With our prevalent use of Facebook and Instagram, we have moved towards a culture of total commoditization. The health food industry has never been as glamorous as it is now; all the cool kids eat brussel sprouts. Didn’t you know? Yoga is not immune to this. With studios popping up left and right, we have a growing market of coupon-based classes that allow people to skim the surface of this ancient practice of mindfulness. This is moving the goal of yoga towards an achievement of a pose, rather than experiencing the yoga within the posture (the blending of intention, breath and movement). Yoga is quickly becoming the modern jazzercise.
Our children, like always, are taking the brunt of this false advertisement. We all desire to look and feel beautiful, but at what cost? What lies are we willing to tell ourselves in order to achieve a seemingly good photo or profile? What kind of over generalized standards have beholden ourselves? High school is a time in which we begin exploring the framework of our identity. High school age students, ranging from 13 – 19 years of age, have a strong understanding of the world around them, but it is not often that they are given the tools or the time to explore activities that encourage emotional maturity.
One of the most important exercises that I have practiced with my students at Druid Hills High School is mapping the states of our bodies. The United States of You curriculum encourages students to see our thoughts and feelings as the temporary acts that they are. This exercise allows students to explore their emotional maturity in a new and innovative way. Within each of us, we have a multitude of emotional states; this is what allows us to be dynamic individuals, and this is also what allows us to share in the human experience.
As continually growing beings, permanence doesn’t exist. Hair becomes long and shabby, so we trim it. In due time, we will have to trim it yet again. Our hair never remains cut to one length. Permanence doesn’t even exist in the natural world. The sun rises and set each day; it is never only day or only ever night. We experience a continual motion of atmospheric change with the seasons. The fluid nature of growth is similar to the fluidity of our thoughts and feelings. We can feel permanently lonely if we attach our identity to the feeling of loneliness, but what happens when one is ready to feel connected? Oops, you’re out of luck? You once felt lonely, now you must always feel lonely? Cognitive Behavioral Science suggests that the more we think something, the more we’ll begin to feel that way, and the more we begin to feel this way, the more we begin to act this way – thinking, feeling, doing. We unknowingly create mantras that lead us towards self-inflicted suffering.
Through weeks of careful, guided meditation the high school students are given the space to explore all of their different thoughts, how these thoughts affect their bodies, and how the combination of these thoughts and physical sensations lead them towards a state of emotion.
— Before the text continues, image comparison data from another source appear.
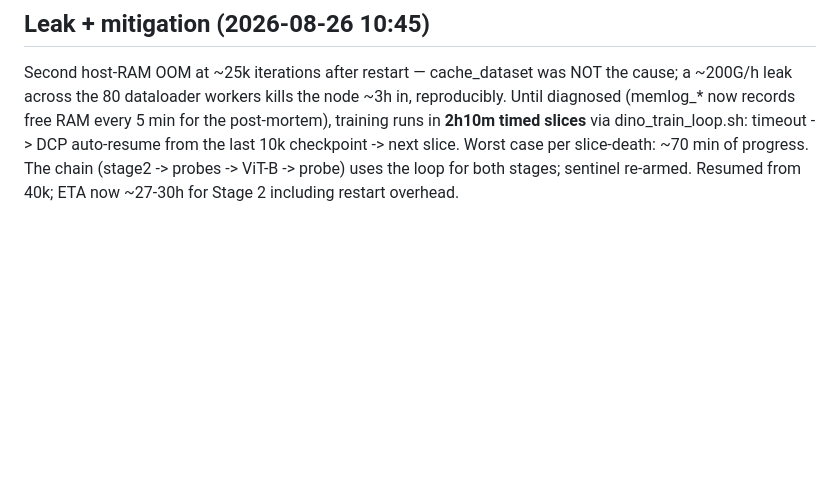
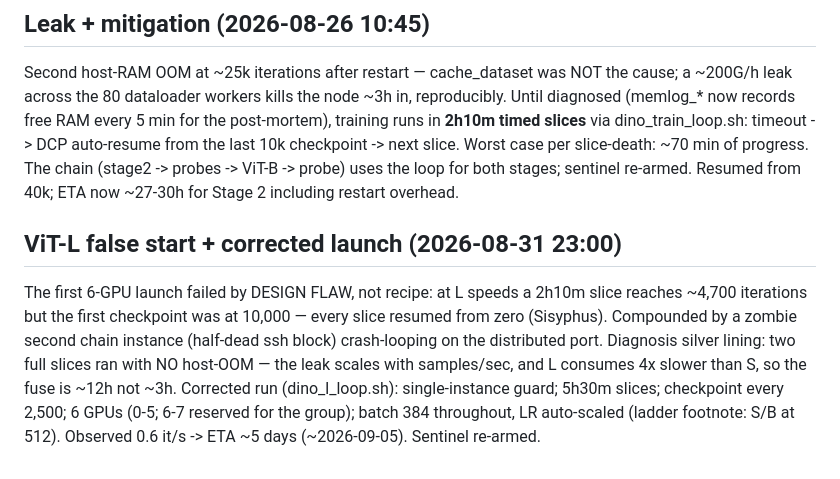
Before and after one commit to mcfrank/vlm-headcam, a Markdown page: notes/DINO_RETRAIN.md, the part around the change. Rendered like a GitHub page; blank space fills up the shorter version.

Commit message:
ViT-L corrected launch: slice/checkpoint geometry fixed (ckpt 2500 < slice-reach ~11.9k), single-instance guard, 6 GPUs, ETA ~5 days

```diff
--- a/notes/DINO_RETRAIN.md
+++ b/notes/DINO_RETRAIN.md
@@ -111,3 +111,14 @@ diagnosed (memlog_* now records free RAM every 5 min for the post-mortem), train
 checkpoint -> next slice. Worst case per slice-death: ~70 min of progress. The chain
 (stage2 -> probes -> ViT-B -> probe) uses the loop for both stages; sentinel re-armed.
 Resumed from 40k; ETA now ~27-30h for Stage 2 including restart overhead.
+
+
+## ViT-L false start + corrected launch (2026-08-31 23:00)
+The first 6-GPU launch failed by DESIGN FLAW, not recipe: at L speeds a 2h10m slice reaches
+~4,700 iterations but the first checkpoint was at 10,000 — every slice resumed from zero
+(Sisyphus). Compounded by a zombie second chain instance (half-dead ssh block) crash-looping
+on the distributed port. Diagnosis silver lining: two full slices ran with NO host-OOM — the
+leak scales with samples/sec, and L consumes 4x slower than S, so the fuse is ~12h not ~3h.
+Corrected run (dino_l_loop.sh): single-instance guard; 5h30m slices; checkpoint every 2,500;
+6 GPUs (0-5; 6-7 reserved for the group); batch 384 throughout, LR auto-scaled (ladder
+footnote: S/B at 512). Observed 0.6 it/s -> ETA ~5 days (~2026-09-05). Sentinel re-armed.
```
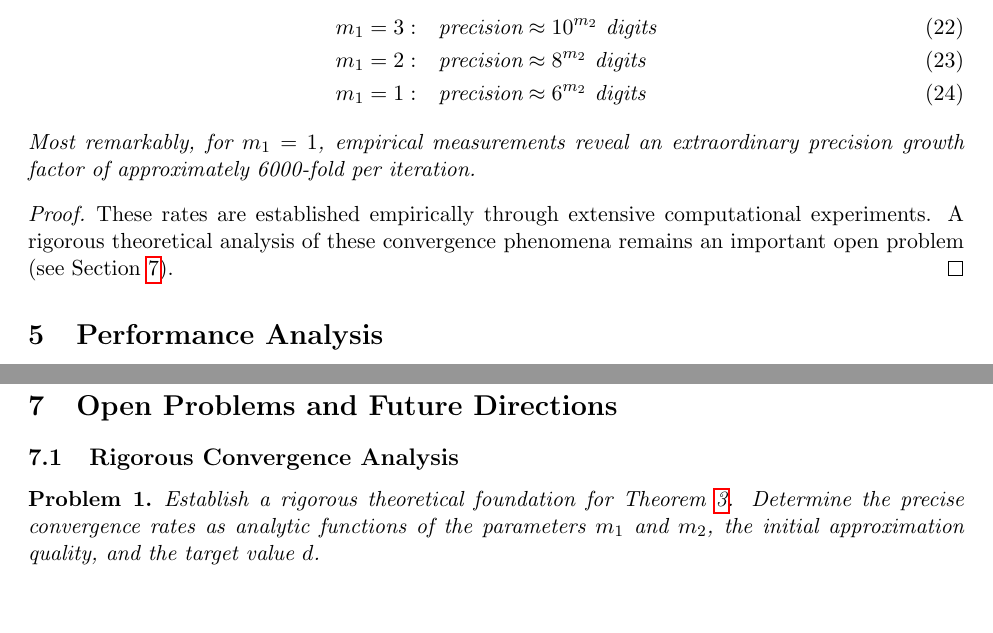
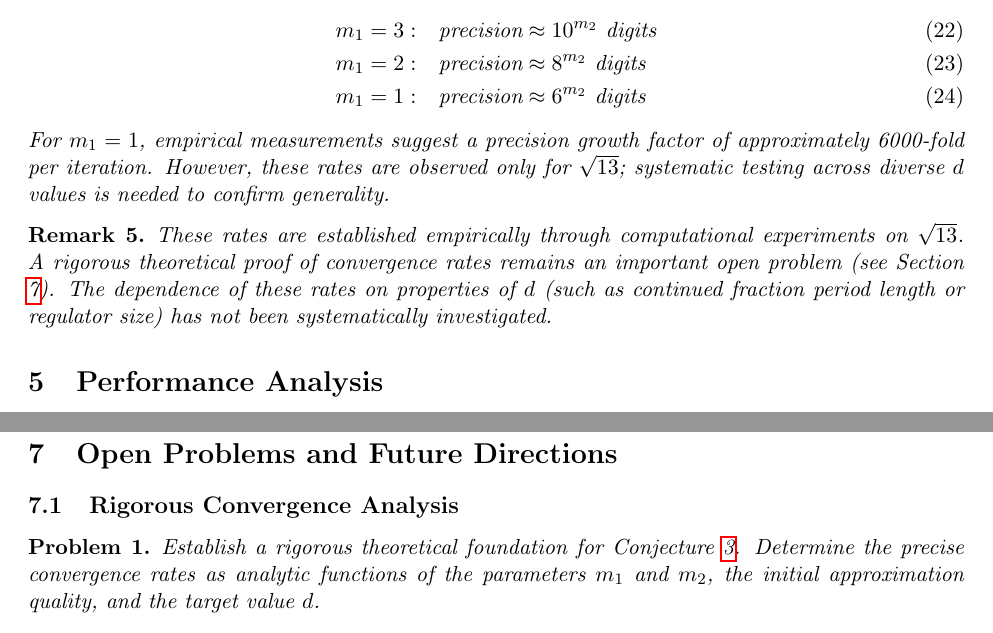
Before and after one commit to popojan/orbit, a LaTeX paper (docs/papers/chebyshev-pell-sqrt-paper.tex): two parts of pages 7 and 10 of 13, joined at a grey line, cut so that both start at the same text, the shorter picture padded with empty space. Compiled offline with pdfLaTeX.

Commit message:
fix: downgrade empirical convergence rates from Theorem to Conjecture
Changes:
- Relabel "Theorem 4.1 (Empirical Convergence Rates)" → "Conjecture 4.1"
- Replace "Proof" with "Remark" acknowledging empirical-only status
- Add disclaimer: rates observed only for √13, need systematic testing
- Note: convergence rate dependence on d properties unstudied
- Update all references (2 occurrences: Section 4.3, Section 6.1)

Rationale:
- No rigorous proof exists, only computational experiments on single case
- Calling empirical observations "theorems" violates epistemic standards
- Honest about what's proven vs conjectural per CLAUDE.md protocol

Status: CONJECTURE (needs proof or systematic validation across diverse d)

🤖 Generated with Claude Code
Co-Authored-By: Claude <noreply@anthropic.com>

```diff
--- a/docs/papers/chebyshev-pell-sqrt-paper.tex
+++ b/docs/papers/chebyshev-pell-sqrt-paper.tex
@@ -282,15 +281,16 @@ The parameters $m_1$ and $m_2$ govern a fundamental computational trade-off that
+\label{conj:convergence}
 For $\sqrt{13}$ initialized with the Pell-derived approximation $n_0 = 18/5$, the precision growth (measured in decimal digits of accuracy for $n^2$) exhibits the following empirical behavior:
 \begin{align}
 m_1 = 3: \quad &\text{precision} \approx 10^{m_2} \text{ digits} \\
 m_1 = 2: \quad &\text{precision} \approx 8^{m_2} \text{ digits} \\
 m_1 = 1: \quad &\text{precision} \approx 6^{m_2} \text{ digits}
 \end{align}
-Most remarkably, for $m_1=1$, empirical measurements reveal an extraordinary precision growth factor of approximately 6000-fold per iteration.
-\end{theorem}
+For $m_1=1$, empirical measurements suggest a precision growth factor of approximately 6000-fold per iteration. However, these rates are observed only for $\sqrt{13}$; systematic testing across diverse $d$ values is needed to confirm generality.
+\end{conjecture}
 
-\begin{proof}
-These rates are established empirically through extensive computational experiments. A rigorous theoretical analysis of these convergence phenomena remains an important open problem (see Section \ref{sec:open}).
-\end{proof}
+\begin{remark}
+These rates are established empirically through computational experiments on $\sqrt{13}$. A rigorous theoretical proof of convergence rates remains an important open problem (see Section \ref{sec:open}). The dependence of these rates on properties of $d$ (such as continued fraction period length or regulator size) has not been systematically investigated.
+\end{remark}
 
 \section{Performance Analysis}
 
@@ -392,7 +392,7 @@ This decomposition property motivated the original \texttt{egypt} project explor
 \subsection{Rigorous Convergence Analysis}
 
 \begin{problem}
-Establish a rigorous theoretical foundation for Theorem \ref{thm:convergence}. Determine the precise convergence rates as analytic functions of the parameters $m_1$ and $m_2$, the initial approximation quality, and the target value $d$.
+Establish a rigorous theoretical foundation for Conjecture \ref{conj:convergence}. Determine the precise convergence rates as analytic functions of the parameters $m_1$ and $m_2$, the initial approximation quality, and the target value $d$.
 \end{problem}
 
 \subsection{The Imaginary Cancellation Phenomenon}
```
Also changed, not shown: docs/papers/chebyshev-pell-sqrt-paper.tex (5 more changed lines).
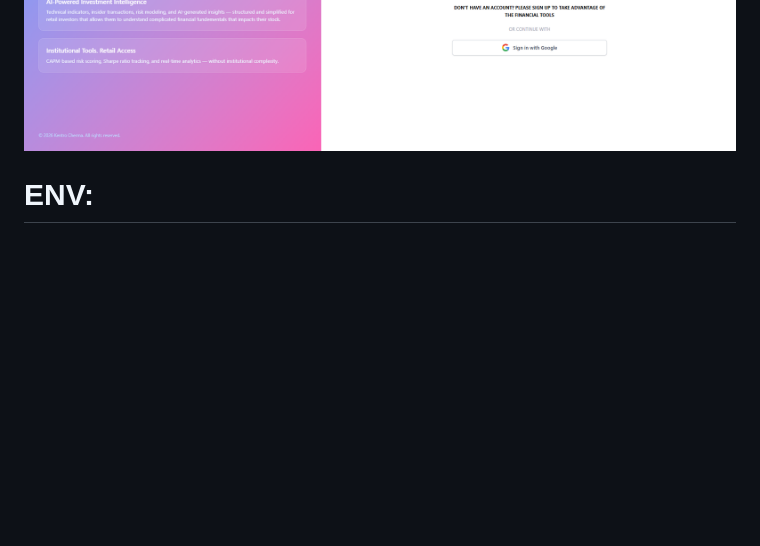
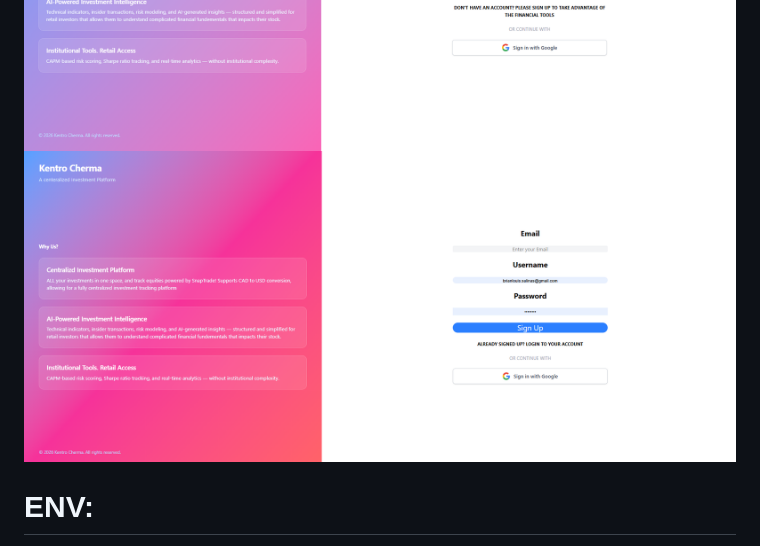
Before and after one commit to BriLouSal/KentroChrema, a Markdown page: README.md, the part around the change. GitHub-like rendering; pictures changed too: signup.png (added); blank space fills up the shorter version.

```diff
--- a/README.md
+++ b/README.md
@@ -41,6 +41,7 @@ Portfolio performance tracking & Sharpe ratio calculation
 ![stockinfo](stockviews.png)
 ![search](SEARCH.png)
 ![login](login.png)
+![signup](signup.png)
 
 # ENV:
 CLIENT_ID=your_snaptrade_client_id
```
Also changed, not shown: 3 other files.
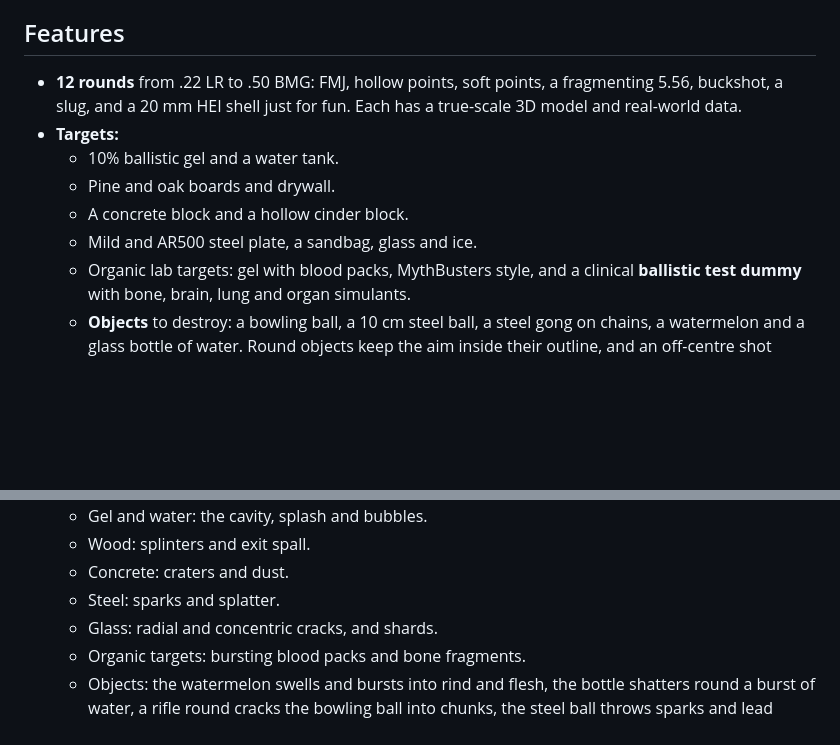
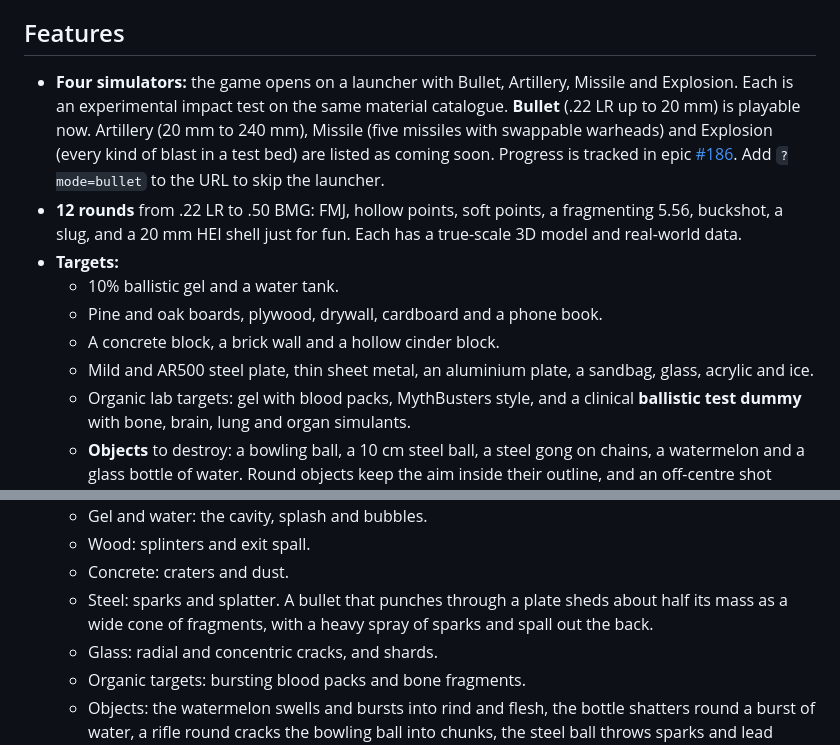
Before and after one commit to jackgary86-dev/BulletTime, a Markdown page: README.md, 2 parts joined by grey strips. GitHub-like rendering; blank space fills up the shorter version.

Commit message:
Update README: launcher, simulators roadmap, new materials, plate fragmentation
Co-Authored-By: Claude Sonnet 5.5 <noreply@anthropic.com>

```diff
--- a/README.md
+++ b/README.md
@@ -10,12 +10,13 @@ A slow-motion bullet impact simulator in the browser. Pick a round and a target,
 
 ## Features
 
+- **Four simulators:** the game opens on a launcher with Bullet, Artillery, Missile and Explosion. Each is an experimental impact test on the same material catalogue. **Bullet** (.22 LR up to 20 mm) is playable now. Artillery (20 mm to 240 mm), Missile (five missiles with swappable warheads) and Explosion (every kind of blast in a test bed) are listed as coming soon. Progress is tracked in epic [#186](https://github.com/jackgary86-dev/BulletTime/issues/186). Add `?mode=bullet` to the URL to skip the launcher.
 - **12 rounds** from .22 LR to .50 BMG: FMJ, hollow points, soft points, a fragmenting 5.56, buckshot, a slug, and a 20 mm HEI shell just for fun. Each has a true-scale 3D model and real-world data.
 - **Targets:**
   - 10% ballistic gel and a water tank.
-  - Pine and oak boards and drywall.
-  - A concrete block and a hollow cinder block.
-  - Mild and AR500 steel plate, a sandbag, glass and ice.
+  - Pine and oak boards, plywood, drywall, cardboard and a phone book.
+  - A concrete block, a brick wall and a hollow cinder block.
+  - Mild and AR500 steel plate, thin sheet metal, an aluminium plate, a sandbag, glass, acrylic and ice.
   - Organic lab targets: gel with blood packs, MythBusters style, and a clinical **ballistic test dummy** with bone, brain, lung and organ simulants.
   - **Objects** to destroy: a bowling ball, a 10 cm steel ball, a steel gong on chains, a watermelon and a glass bottle of water. Round objects keep the aim inside their outline, and an off-centre shot crosses a shorter chord.
 - **Layered targets:** stack up to four layers with air gaps, for example a wall, a wooden fence, a car door, auto glass or a cinder block in front of a gel block.
@@ -24,7 +25,7 @@ A slow-motion bullet impact simulator in the browser. Pick a round and a target,
   - Gel and water: the cavity, splash and bubbles.
   - Wood: splinters and exit spall.
   - Concrete: craters and dust.
-  - Steel: sparks and splatter.
+  - Steel: sparks and splatter. A bullet that punches through a plate sheds about half its mass as a wide cone of fragments, with a heavy spray of sparks and spall out the back.
   - Glass: radial and concentric cracks, and shards.
   - Organic targets: bursting blood packs and bone fragments.
   - Objects: the watermelon swells and bursts into rind and flesh, the bottle shatters round a burst of water, a rifle round cracks the bowling ball into chunks, the steel ball throws sparks and lead spray, and the gong shudders or is holed.
```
These states are then personified – What shape is it? Does it have a color? Does it have a texture? Does it have a temperature? Does it say anything? Personification allows the students to identify more quickly when they are living in a particular state for an extended period of time, giving them the power to choose if they like the way this state feels and whether or not they would like to navigate their thoughts and feelings towards a different state of being.
A few days ago, my first period class of 17 girls spent their Friday morning guided through a Body Scan – a meditation aimed at drawing one’s focus to each limb, digit, and joint of the body. From there, I gave them a blank body form and asked them to indicate the various states of being within their body that they have come into contact. The only thing I suggested is that they use color (pending the state has a color) and words to help with the clarification of states and to leave any locations on their bodies that felt vague blank. This form of expression and visual representation of their individual experience is quite moving.
It is also eye opening when we start to consider how a certain chronic pain is the in the same location as a state of darkness. The body map is a road map, and with this map, the students begin solidifying the vocabulary needed as they delve deeper into coursework.
Living presently within one’s body gives us independence. This independence empowers our interaction with the world around us. We get decide if someone’s actions will make us so angry it ruins the rest of our day or if we want to use the anger to ignite a passion for change.
Mindfulness begins with connection. One could argue that we are practicing connection on a greater scale than ever with modern technology, but I would suggest that we have moved towards overly attaching ourselves to the movement around us instead of within us. Yoga aids in the connection to oneself by using the breath to bridge the mind and body. One of goals of the United States of You curriculum is to offer students the space to tune-in their authentic selves; the person they want live as each day. At Druid Hills High School, we practice Life work.